**Task goal**
Check each line of the records for "strong"; collect those that have it.

Web document revisions:
-----

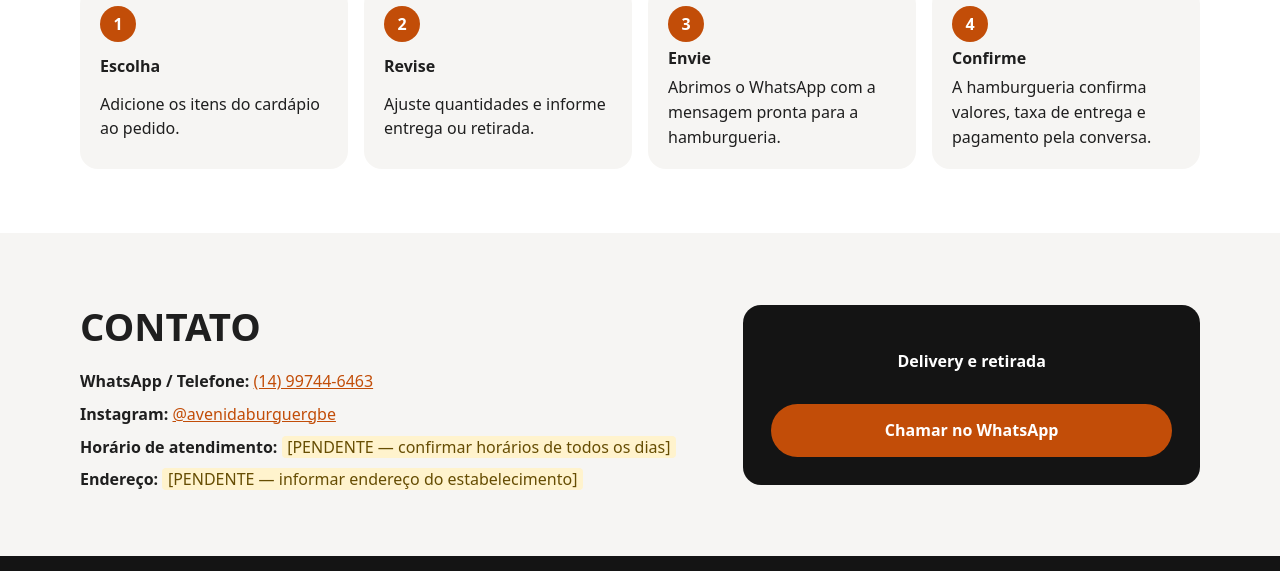
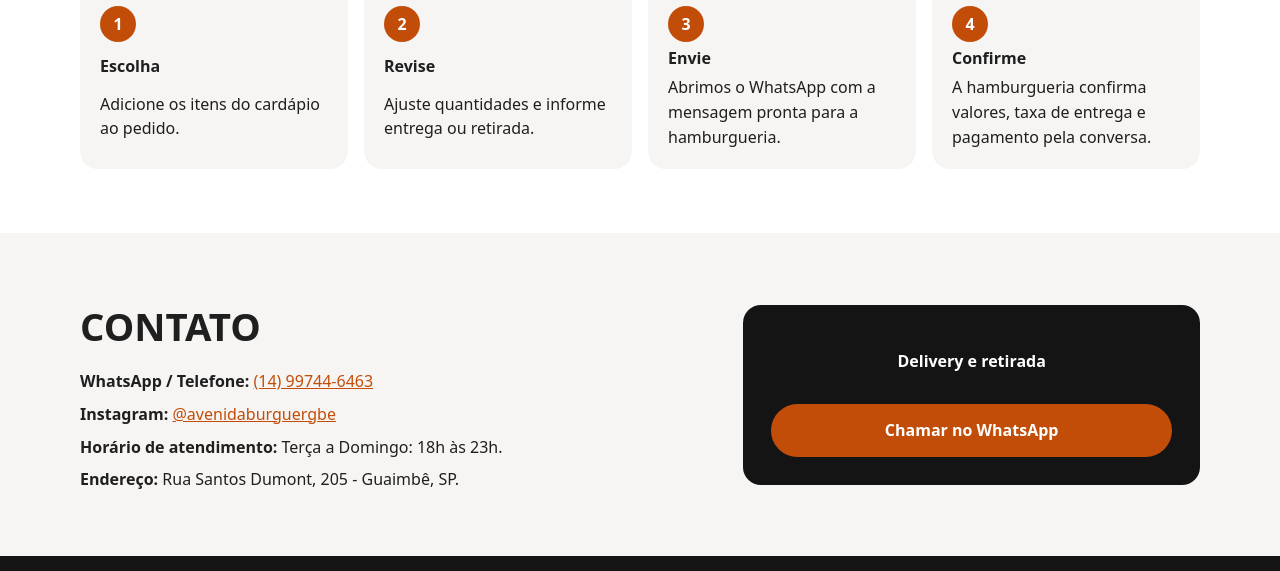
Before and after one commit to camargDev/avenida-burguer-project, a plain HTML site: page index.html in a window 1280 px wide. Shown: the part 2252-2823 px from the top of the page. Drawn offline with Linux system fonts and the light colour scheme.

Commit message:
filling in the gaps

```diff
--- a/index.html
+++ b/index.html
@@ -93,8 +93,8 @@
           <ul class="contact-list">
             <li><strong>WhatsApp / Telefone:</strong> <a href="https://wa.me/5514997446463">(14) 99744-6463</a></li>
             <li><strong>Instagram:</strong> <a href="https://www.instagram.com/avenidaburguergbe/" rel="noopener" target="_blank">@avenidaburguergbe</a></li>
-            <li><strong>Horário de atendimento:</strong> <span class="pending">[PENDENTE — confirmar horários de todos os dias]</span></li>
-            <li><strong>Endereço:</strong> <span class="pending">[PENDENTE — informar endereço do estabelecimento]</span></li>
+            <li><strong>Horário de atendimento:</strong> <span>Terça a Domingo: 18h às 23h.</span></li>
+            <li><strong>Endereço:</strong> <span>Rua Santos Dumont, 205 - Guaimbê, SP.</span></li>
           </ul>
         </div>
         <div class="contact-card">
```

-----

**Exercise output**
             <li><strong>WhatsApp / Telefone:</strong> <a href="https://wa.me/5514997446463">(14) 99744-6463</a></li>
             <li><strong>Instagram:</strong> <a href="https://www.instagram.com/avenidaburguergbe/" rel="noopener" target="_blank">@avenidaburguergbe</a></li>
-            <li><strong>Horário de atendimento:</strong> <span class="pending">[PENDENTE — confirmar horários de todos os dias]</span></li>
-            <li><strong>Endereço:</strong> <span class="pending">[PENDENTE — informar endereço do estabelecimento]</span></li>
+            <li><strong>Horário de atendimento:</strong> <span>Terça a Domingo: 18h às 23h.</span></li>
+            <li><strong>Endereço:</strong> <span>Rua Santos Dumont, 205 - Guaimbê, SP.</span></li>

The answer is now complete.